In the Pro version of Infix PDF Editor, you can take any PDF and export it in a HTML format, effectively converting it into a self contained web page. This is a handy feature if you want to quickly place content online without forcing people to download a PDF file.
When exporting HTML from Infix PDF Editor, you can choose four different export formats:
● Simple HTML
● HTML 3
● HTML 4 with a cascading style sheet (CSS)
● HTML 4 without a cascading style sheet
Simple HTML will produce an output which should work in all web browsers, but images are not displayed inline on the page. The images are exported, but the page will appear as plain text with links to the images. The file is created with simple HTML tags, but you will lose a lot of the text formatting.
HTML 3 will export more styling and tags, and it supports inline images. This output type will also automatically include some metadata including author details and title information. HTML 3 is widely supported across most web browsers.
HTML 4 is suitable for viewing in slightly more modern browsers. This format makes use of CSS to format the text and layout of the web page. You can choose to output HTML 4 with the CSS if you’d like to be able to adjust the page styling easily. If you prefer, you can export as a flat file with no separate CSS output.
Click File > Export > Pages As to start the export process. This displays the Export Pages Window which allows you to choose which part of the document you want to export.
Click Format to show the Export Format window. The export format window has four tabs which allow you to control how the PDF is exported.
The General tab allows you to define the export file type. There are a few file types available, but you need to tick Text Output and choose one of the HTML options in the drop down menu. Image Output will also export images in the PDF.
The Text tab is used to edit how the text flow and appearance is exported. The Try to preserve layout option here is particularly useful if we want the layout of the web page to be as close to the layout of the PDF as possible.

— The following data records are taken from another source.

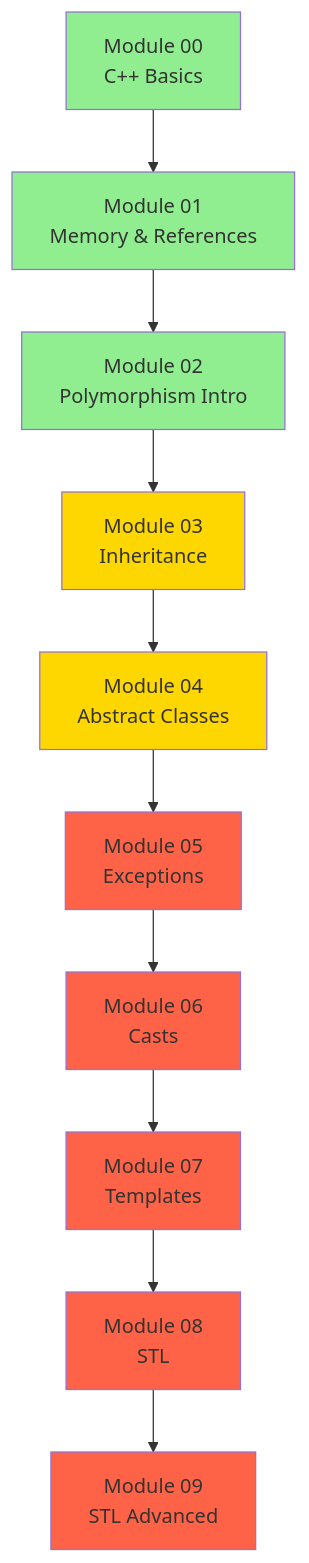
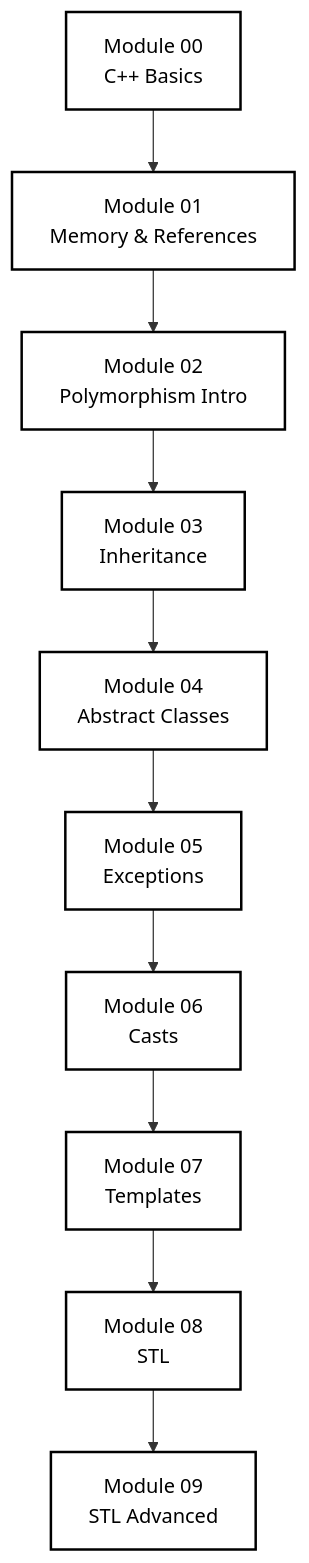
The first of 6 diagrams in README.md (elel-m-b/CPP-Modules), drawn with Mermaid before and after one commit.

Commit message:
Refactor module styles in README.md
Updated Mermaid diagram styles for modules.

````diff
--- a/README.md
+++ b/README.md
@@ -73,23 +73,16 @@
 ```mermaid
 graph TD
+   classDef default fill:#ffffff,stroke:#000000,stroke-width:2px,color:#000000
+    
     A[Module 00<br/>C++ Basics] --> B[Module 01<br/>Memory & References]
     B --> C[Module 02<br/>Polymorphism Intro]
     C --> D[Module 03<br/>Inheritance]
     D --> E[Module 04<br/>Abstract Classes]
     E --> F[Module 05<br/>Exceptions]
     F --> G[Module 06<br/>Casts]
     G --> H[Module 07<br/>Templates]
     H --> I[Module 08<br/>STL]
     I --> J[Module 09<br/>STL Advanced]
     
-    style A fill:#90EE90
-    style B fill:#90EE90
-    style C fill:#90EE90
-    style D fill:#FFD700
-    style E fill:#FFD700
-    style F fill:#FF6347
-    style G fill:#FF6347
-    style H fill:#FF6347
-    style I fill:#FF6347
-    style J fill:#FF6347
+    class A,B,C,D,E,F,G,H,I,J default
 ```
````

The Create a file for every page/article option here is also handy if you want your PDF to be split into multiple web pages, rather than fitting the entire content into a single web page.
The Image tab is used if you have ticked Image Output in the General tab.
The HTML tab controls the general appearance of the web page. This includes setting any headers or footers, the page background and navigation buttons.